I’ve recently earned the Certificate of Study in Life Transitions from the National Study Group on Chronic Disorganization . Understanding the concept and process of transition is critical to the organizing process, so I’m passing along some information on that subject that may help you understand and overcome your organizing challenges.
In his book Transitions: Making Sense of Life’s Changes, William Bridges differentiates change versus transition. “Change,” he says, “is situational.” Things like a move to a new city, the birth of a baby or the death of a parent constitute change. “Transition, on the other hand, is psychological. It is not those events, but rather the inner reorientation and self-redefinition that you have to go through in order to incorporate any of those changes in your life. Unless transition happens, the change won’t work, because it doesn’t take.”
The organizing process typically involves both of these elements – getting organized involves change, but staying organized requires transition. That’s because disorganization is a merely a symptom of something deeper (e.g., physical difficulties, family issues, ADD/ADHD), and unless that underlying root cause is uncovered, the physical changes brought on by getting organized won’t last for the long term. On the surface, there’s clutter, missed appointments, bills that are paid late, and general disarray. But something deeper is causing this chaos, and when I’m working with a client, it’s part of my job to find out what that is.

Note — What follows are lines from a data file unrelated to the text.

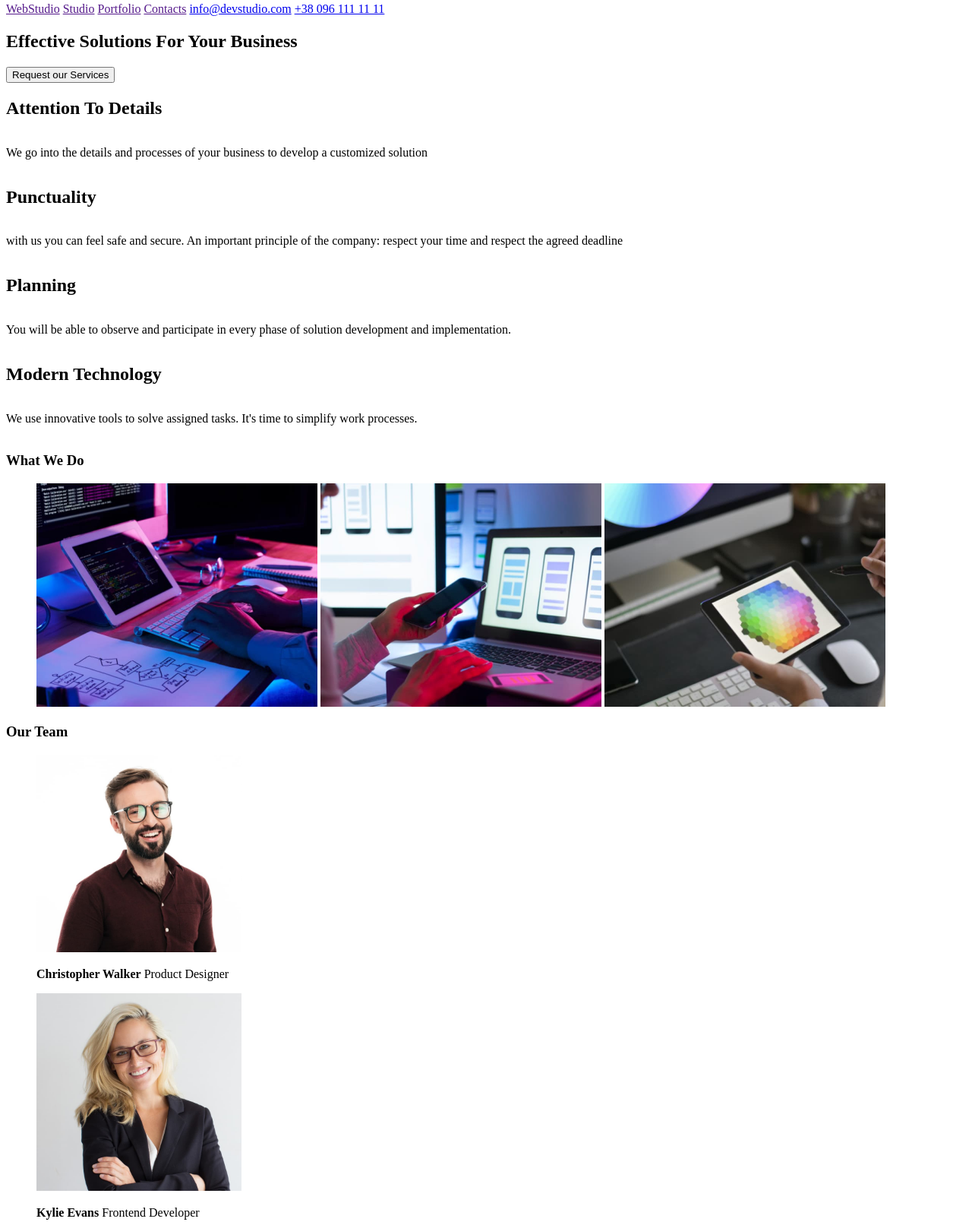
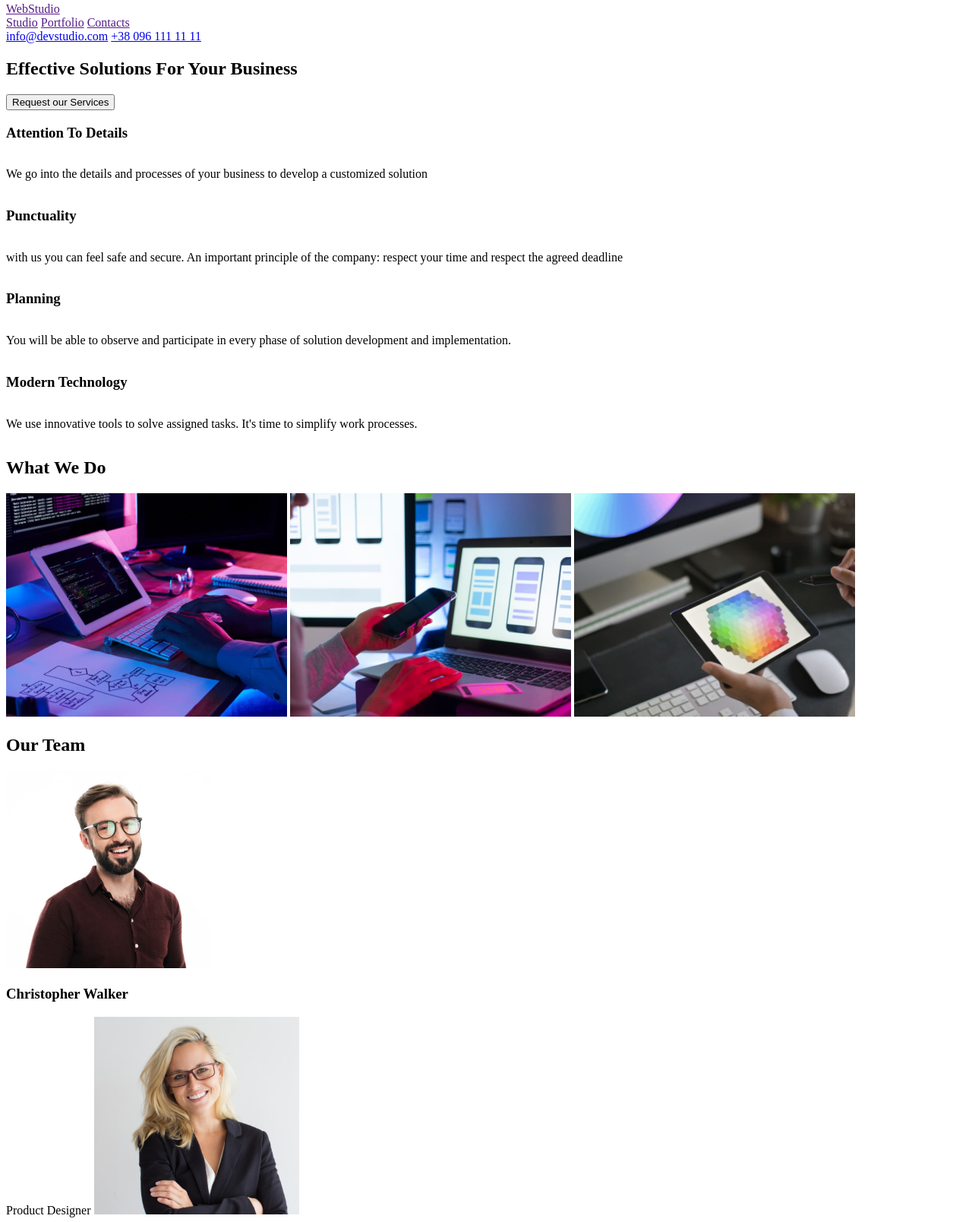
Before and after one commit to ayork11/homework-1, a plain HTML site: page index.html in a window 1280 px wide. Shown: the part 5-1613 px from the top of the page at 76% size. Drawn offline with Linux system fonts and the light colour scheme.

Commit message:
commit to main

```diff
--- a/index.html
+++ b/index.html
@@ -1,9 +1,9 @@
 <!DOCTYPE html>
 <html lang="en">
   <head>
-        <meta charset="utf-8">
+    <meta charset="utf-8" />
     <!--External CSS-->
-        <link rel="stylesheet" href="styles.css">
+    <link rel="stylesheet" href="styles.css" />
     <!--Internal CSS-->
     <style>
       ul {
@@ -11,9 +11,15 @@
         margin: 0;
         padding: 0;
       }
-            li {display:inline;}
-            h4 {display:inline;}
-            p {display:inline-block;}
+      li {
+        display: inline;
+      }
+      h4 {
+        display: inline;
+      }
+      p {
+        display: inline-block;
+      }
     </style>
     <title>WebStudio</title>
   </head>
@@ -21,13 +27,15 @@
     <!--Page header-->
     <header>
       <nav>
+        <a href="">WebStudio</a>
         <!--Navigation to other pages-->
         <ul>
-                    <li><a href="">WebStudio</a></li>
           <li><a href="">Studio</a></li>
           <li><a href="">Portfolio</a></li>
           <li><a href="">Contacts</a></li>
+        </ul>
         <!--Link to email-->
+        <ul>
           <li><a href="mailto:info@devstudio.com">info@devstudio.com</a></li>
           <!--Link to phone number-->
           <li><a href="tel:+380961111111">+38 096 111 11 11</a></li>
@@ -40,67 +48,122 @@
       <section>
         <h1>Effective Solutions For Your Business</h1>
         <button type="button">Request our Services</button>
-                <article>
-                    <h2>Attention To Details</h2>
-                    <p>We go into the details and processes of your business to develop a customized solution</p>
-                </article>
-                <article>
-                    <h2>Punctuality</h2>
-                    <p>with us you can feel safe and secure. An important principle of the company: respect your time and respect the agreed deadline</p>
-                </article>
-                <article>
-                    <h2>Planning</h2>
-                    <p>You will be able to observe and participate in every phase of solution development and implementation.</p>
-                </article>
-                <article>
-                    <h2>Modern Technology</h2>
-                    <p>We use innovative tools to solve assigned tasks.  It's time to simplify work processes.</p>
-                </article>
       </section>
       <section>
-                <h3>What We Do</h3>
-                <figure>
-                    <img src="images\tablet-with-coding.jpg" alt="A man typing code on tablet" width="370" height="294"/>
-                    <img src="images\phone.jpg" alt="A man holds a phone and looking at computer" width="370" height="294"/>
-                    <img src="images\tablet-with-colors.jpg" alt="A man holds a tablet in his hands and stylus" width="370" height="294"/>
-                </figure>
+        <ul>
+          <li>
+            <h3>Attention To Details</h3>
+            <p>
+              We go into the details and processes of your business to develop a
+              customized solution
+            </p>
+          </li>
+          <li>
+            <h3>Punctuality</h3>
+            <p>
+              with us you can feel safe and secure. An important principle of
+              the company: respect your time and respect the agreed deadline
+            </p>
+          </li>
+          <li>
+            <h3>Planning</h3>
+            <p>
+              You will be able to observe and participate in every phase of
+              solution development and implementation.
+            </p>
+          </li>
+          <li>
+            <h3>Modern Technology</h3>
+            <p>
+              We use innovative tools to solve assigned tasks. It's time to
+              simplify work processes.
+            </p>
+          </li>
+        </ul>
       </section>
       <section>
-                <h3>Our Team</h3>
-                <figure>
-                    <img src="images\christopher-walker.jpg" alt="Christopher Walker Product Designer" width="270" height="260"/>
-                    <figcaption>
-                        <h4>Christopher Walker</h4>
+        <h2>What We Do</h2>
+        <ul>
+          <li>
+            <img
+              src="/images/tablet-with-coding.jpg"
+              alt="A man typing code on tablet"
+              width="370"
+              height="294"
+            />
+          </li>
+          <li>
+            <img
+              src="/images/phone.jpg"
+              alt="A man holds a phone and looking at computer"
+              width="370"
+              height="294"
+            />
+          </li>
+          <li>
+            <img
+              src="images/tablet-with-colors.jpg"
+              alt="A man holds a tablet in his hands and stylus"
+              width="370"
+              height="294"
+            />
+          </li>
+        </ul>
+      </section>
+      <section>
+        <h2>Our Team</h2>
+        <ul>
+          <li>
+            <img
+              src="images/christopher-walker.jpg"
+              alt="Christopher Walker Product Designer"
+              width="270"
+              height="260"
+            />
+            <h3>Christopher Walker</h3>
             <p>Product Designer</p>
-                    </figcaption>
-                    <img src="images\kylie-evans.jpg" alt="Kylie Evans Frontend Developer" width="270" height="260"/>
-                    <figcaption>
-                        <h4>Kylie Evans</h4>
+          </li>
+          <li>
+            <img
+              src="images/kylie-evans.jpg"
+              alt="Kylie Evans Frontend Developer"
+              width="270"
+              height="260"
+            />
+            <h3>Kylie Evans</h3>
             <p>Frontend Developer</p>
-                    </figcaption>
-                    <img src="images\ryan-harris.jpg" alt="Ryan Harris Marketing" width="270" height="260"/>
-                    <figcaption>
-                        <h4>Ryan Harris</h4>
+          </li>
+          <li>
+            <img
+              src="images/ryan-harris.jpg"
+              alt="Ryan Harris Marketing"
+              width="270"
+              height="260"
+            />
+            <h3>Ryan Harris</h3>
             <p>Marketing</p>
-                    </figcaption>
-                    <img src="images\tyler-moore.jpg" alt="Tyler Moore UI Designer" width="270" height="260"/>
-                    <figcaption>
-                        <h4>Tyler Moore</h4>
+          </li>
+          <li>
+            <img
+              src="images/tyler-moore.jpg"
+              alt="Tyler Moore UI Designer"
+              width="270"
+              height="260"
+            />
+            <h3>Tyler Moore</h3>
             <p>UI Designer</p>
-                    </figcaption>
-                </figure>
+          </li>
+        </ul>
       </section>
     </main>
     <!--Page footer-->
     <footer>
       <!--Company Information-->
-     <p>WebStudio</p>
+      <a href="">WebStudio</a>
       <address>
-                695 Park Ave, New York, NY, 10065</br>
-                United States
-            </address>
-            <address>
-                <a href="mailto:info@example.com">info@example.mail.com</a> <br/>
+        695 Park Ave, New York, NY, 10065<br />
+        United States<br />
+        <a href="mailto:info@example.com">info@example.mail.com</a> <br />
         <a href="tel:+12127724150">+1 212-772-4150</a>
       </address>
     </footer>
```
Lines whose indentation alone changed are shown as unchanged.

If you’re ready to make a change and get organized, be sure to dig deeper and uncover the root causes of your disorganization so you can not only change your environment, but actually make the transition to a life of organization. The National Study Group on Chronic Disorganization has a fact sheet that can help you identify some of the causes of your disorganization. Download this free information to help analyze the source of disorganization in your life. I’d love to hear what you discover about yourself.